There are many chances for congenital anomalies to form while a child is still developing. One of the locations these anatomic anomalies occur is in the penis and other external genitalia. Typically, urethral abnormalities in male children are noticeable by examining external genitalia, whereas in females, these abnormalities may be present without any malformation of the external genitalia structures. The only time that surgery is necessary is if function of the urethra is impaired. However, some patients may seek surgery for cosmetic reasons. Here are some of the most common penile and urethral anomalies, and a few rare conditions.
Chordee is a common condition in males but it is rarely noticed until puberty. Essentially, it is a malformation of the penis in its erect form. The primary cause of this condition is a course, fibrous tissue that runs alongside the path of the corpus spongiosum. A secondary cause of the condition is usually diagnosed as a difference in size between the two corpora inside the penile structure. Episdpadias, typically the urethra opens at the tip of the penis. However, in rare circumstances, the urethra opens on the penile shaft. This opening can be either partial or complete. Unfortunately, this condition can lead to incontinence and almost always requires penile reconstruction.
Other Penile Anomalies
Phimosis is one of the common anomalies that medical professionals see in infants, children, and adults. This condition prevents the foreskin from retracting. This condition can either be acquired or congenital.
Paraphimosis is common and is the inability of the foreskin to retract distally over the head of the penis. Most cases of paraphimosis require circumcision to correct the condition. This can be a dangerous condition and is considered an emergency and should immediately be treated by a urologist. Not only does this condition restrict urine flow, it blood flow and causes swelling and potentially severe pain.
At times, uncircumcised males suffer from a condition known as a tight frenulum, which can cause a lot of discomfort. This is a condition caused when the foreskin does not retract completely, which can cause bleeding when during an erection, or other retraction. Sometimes, this condition resolves on its own. However, if this condition becomes severe, surgery may be required to correct the condition.

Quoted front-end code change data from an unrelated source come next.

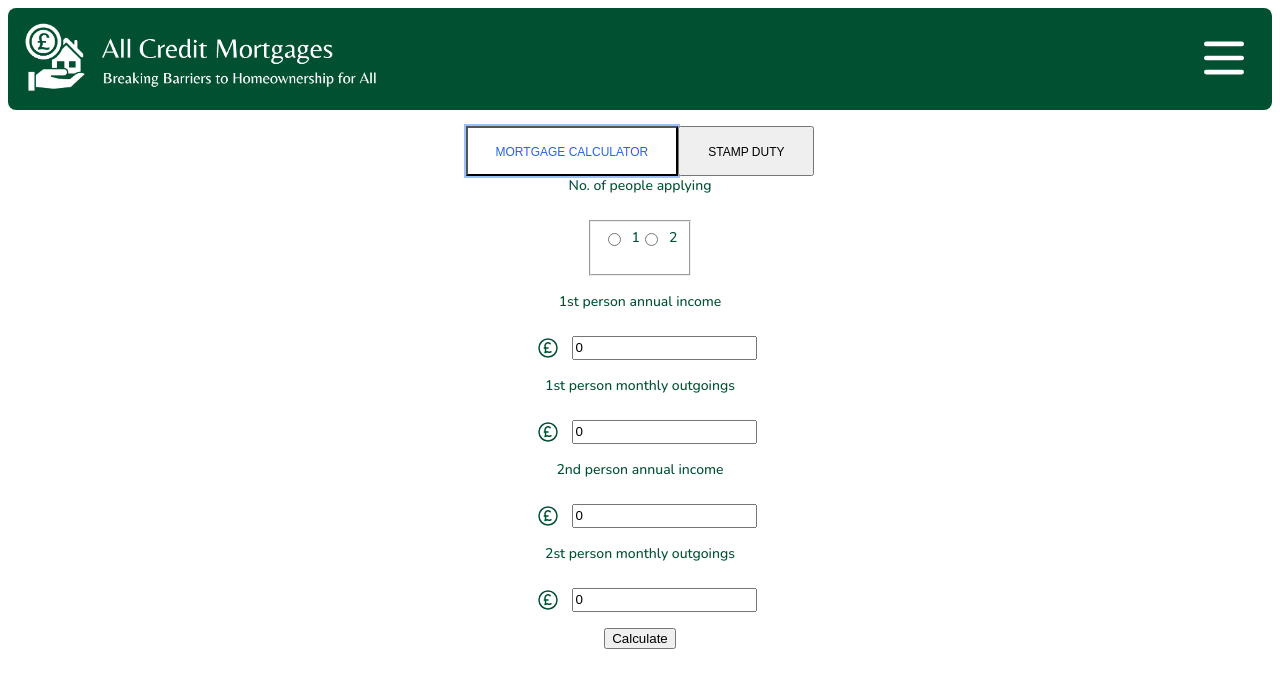
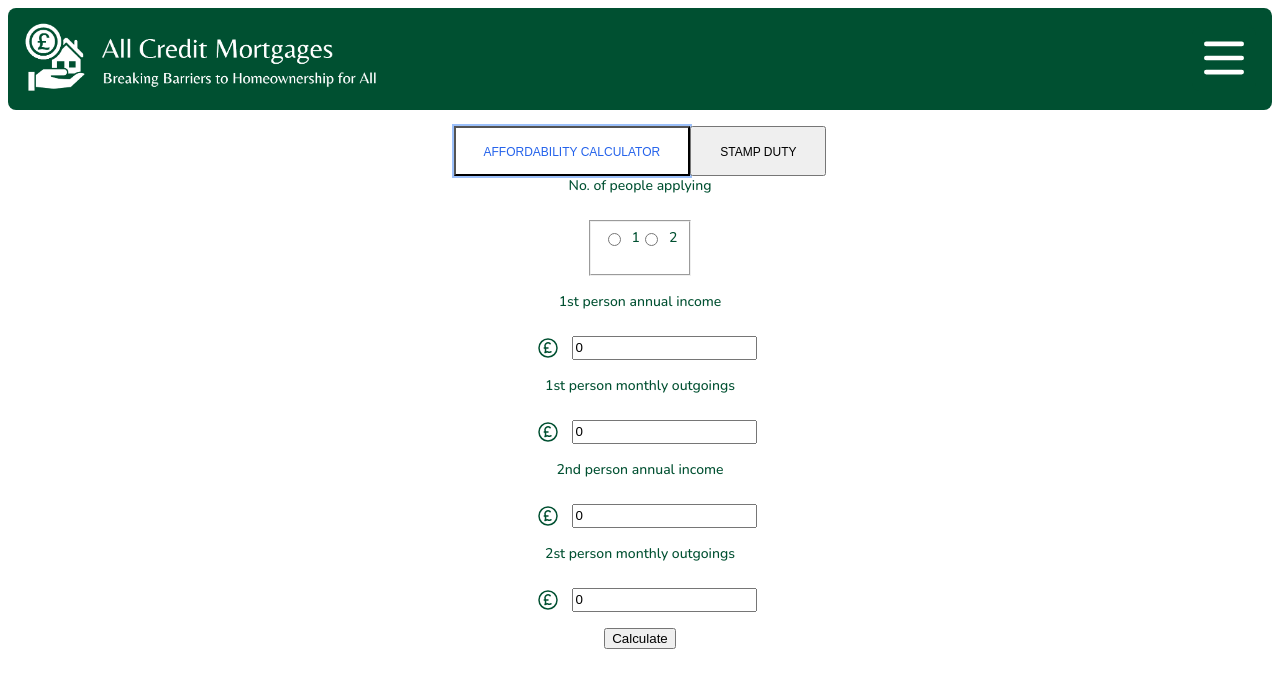
Before and after one commit to math121/tamil-mortgages, a React (Vite) app: page /calculator in a window 1280 px wide. Shown: the top 688 px of the page. Built offline with nearby package versions, Linux system fonts and the light colour scheme; the HTML template or start-up script is replaced by a standard one; a web font is replaced by a local one.

Commit message:
Change mortgage calculator to affordability calculator

```diff
--- a/src/pages/CalculatorsPage.tsx
+++ b/src/pages/CalculatorsPage.tsx
@@ -14,7 +14,7 @@ export const CalculatorsPage = () => {
           } `}
           onClick={() => setActiveTab(0)}
         >
-          Mortgage calculator
+          Affordability calculator
         </button>
         <button
           className={`block px-7 pb-3.5 pt-4 text-xs uppercase hover:bg-blue-300 focus:ring-2 focus:bg-white focus:text-blue-600 ${
--- a/src/pages/MainPage.tsx
+++ b/src/pages/MainPage.tsx
@@ -60,7 +60,7 @@ export const MainPage = () => {
             className="p-2 rounded-full text-white bg-dark-green cursor-pointer hover:bg-light-green lg:text-lg"
             onClick={() => navigate({ to: "/calculator" })}
           >
-            Mortgage calculator
+            Affordability calculator
           </button>
           <button
             className="p-2 rounded-full text-white bg-dark-green cursor-pointer hover:bg-light-green lg:text-lg"
```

While some of these conditions are congenital and present at birth, others develop with age, or specific situations. Not all these conditions are preventable, but some can be avoided with proper self-maintenance and regular sexual health checkups. As you can see, there are several conditions that are directly related to being uncircumcised. Proper self-care may prevent some of these conditions from occurring, but sometimes, the conditions are unpreventable.